**Exercise input:**
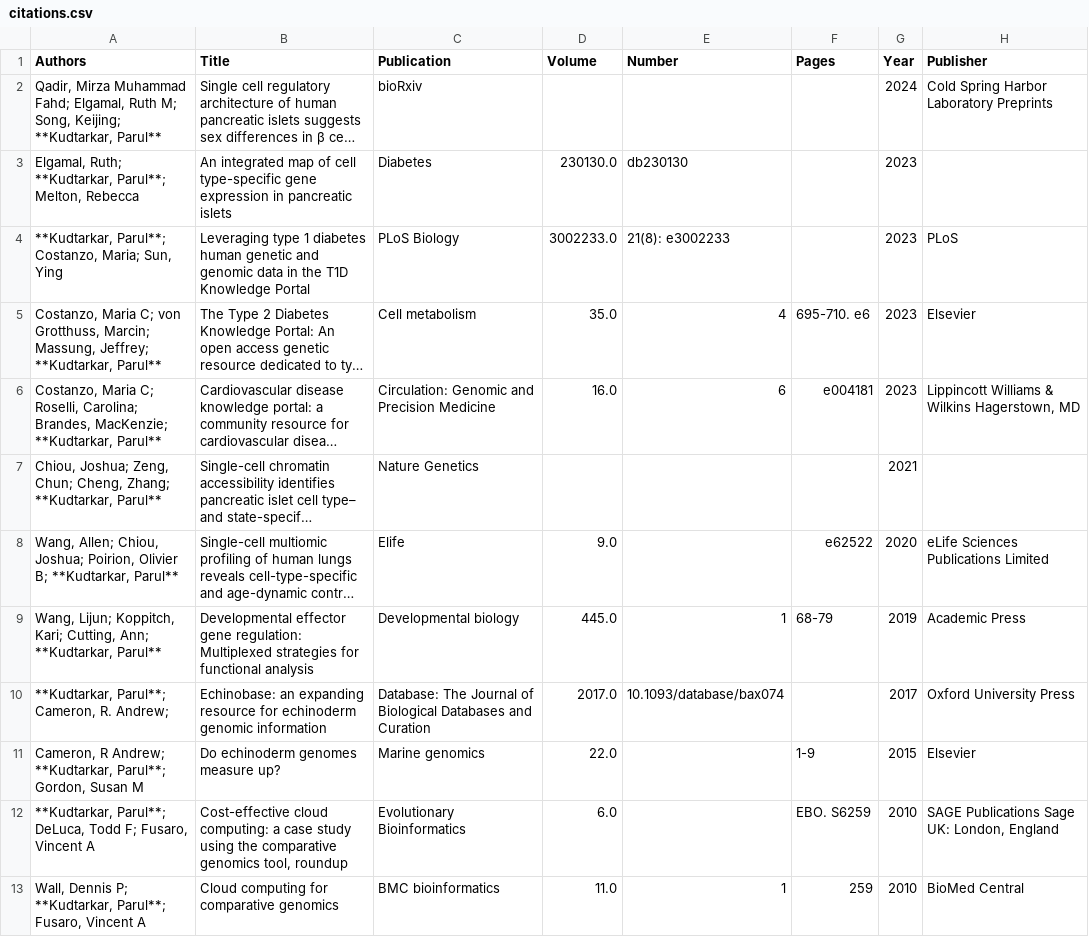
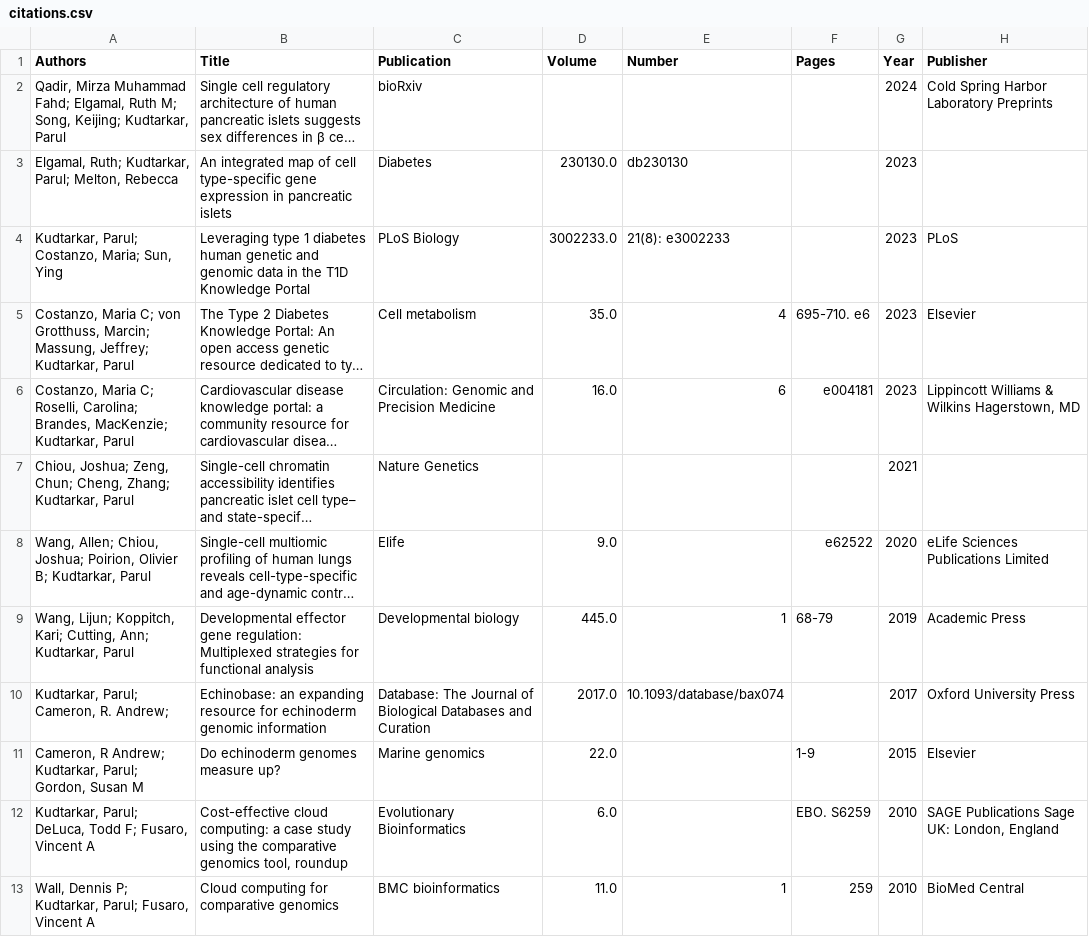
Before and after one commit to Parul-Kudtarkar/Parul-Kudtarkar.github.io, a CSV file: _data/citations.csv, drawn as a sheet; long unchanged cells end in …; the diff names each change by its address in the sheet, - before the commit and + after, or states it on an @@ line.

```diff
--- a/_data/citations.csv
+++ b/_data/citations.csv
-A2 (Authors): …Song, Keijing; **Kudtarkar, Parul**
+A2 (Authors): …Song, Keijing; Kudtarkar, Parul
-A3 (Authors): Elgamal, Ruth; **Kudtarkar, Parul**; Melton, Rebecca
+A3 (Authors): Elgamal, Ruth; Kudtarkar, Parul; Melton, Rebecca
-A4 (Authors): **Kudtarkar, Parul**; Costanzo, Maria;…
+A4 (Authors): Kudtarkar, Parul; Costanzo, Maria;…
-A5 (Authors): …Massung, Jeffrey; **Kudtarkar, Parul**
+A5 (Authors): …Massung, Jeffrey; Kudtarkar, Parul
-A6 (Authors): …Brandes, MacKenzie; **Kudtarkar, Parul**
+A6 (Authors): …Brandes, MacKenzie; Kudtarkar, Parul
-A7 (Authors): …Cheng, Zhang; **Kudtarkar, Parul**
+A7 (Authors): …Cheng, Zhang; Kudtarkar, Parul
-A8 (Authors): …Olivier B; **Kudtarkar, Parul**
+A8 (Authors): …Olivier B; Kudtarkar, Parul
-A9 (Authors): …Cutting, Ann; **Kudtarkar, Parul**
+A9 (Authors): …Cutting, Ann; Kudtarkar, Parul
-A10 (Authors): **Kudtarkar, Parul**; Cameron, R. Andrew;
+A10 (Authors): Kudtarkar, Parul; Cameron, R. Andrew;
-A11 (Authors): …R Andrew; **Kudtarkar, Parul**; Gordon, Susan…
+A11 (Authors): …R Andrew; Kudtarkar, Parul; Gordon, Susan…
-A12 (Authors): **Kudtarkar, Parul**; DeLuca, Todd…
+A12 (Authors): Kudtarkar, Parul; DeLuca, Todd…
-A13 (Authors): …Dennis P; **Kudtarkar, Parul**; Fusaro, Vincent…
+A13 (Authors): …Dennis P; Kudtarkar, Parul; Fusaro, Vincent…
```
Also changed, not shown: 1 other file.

---

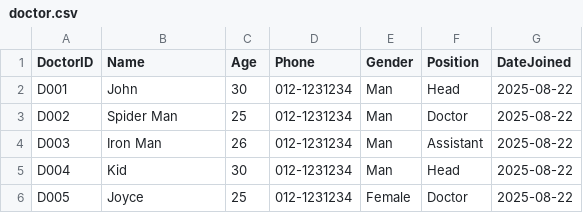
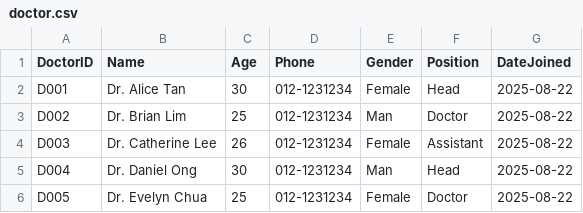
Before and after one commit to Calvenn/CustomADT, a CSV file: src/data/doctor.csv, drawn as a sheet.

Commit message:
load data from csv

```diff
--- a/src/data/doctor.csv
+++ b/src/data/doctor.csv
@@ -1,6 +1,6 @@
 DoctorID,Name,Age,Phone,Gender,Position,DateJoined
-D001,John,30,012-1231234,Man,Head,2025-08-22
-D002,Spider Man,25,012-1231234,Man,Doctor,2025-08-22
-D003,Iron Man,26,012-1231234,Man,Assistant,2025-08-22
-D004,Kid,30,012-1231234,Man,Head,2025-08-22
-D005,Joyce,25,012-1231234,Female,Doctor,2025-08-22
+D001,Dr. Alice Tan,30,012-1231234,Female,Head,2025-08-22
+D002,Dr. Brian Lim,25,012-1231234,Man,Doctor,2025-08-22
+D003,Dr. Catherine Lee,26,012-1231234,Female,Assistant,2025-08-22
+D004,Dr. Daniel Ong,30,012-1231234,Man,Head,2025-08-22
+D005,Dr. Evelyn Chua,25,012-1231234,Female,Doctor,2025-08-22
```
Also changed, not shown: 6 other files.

**What to produce:** Go through the material and copy each line that contains "Head".

**Solution for this problem:**
-D001,John,30,012-1231234,Man,Head,2025-08-22
-D004,Kid,30,012-1231234,Man,Head,2025-08-22
+D001,Dr. Alice Tan,30,012-1231234,Female,Head,2025-08-22
+D004,Dr. Daniel Ong,30,012-1231234,Man,Head,2025-08-22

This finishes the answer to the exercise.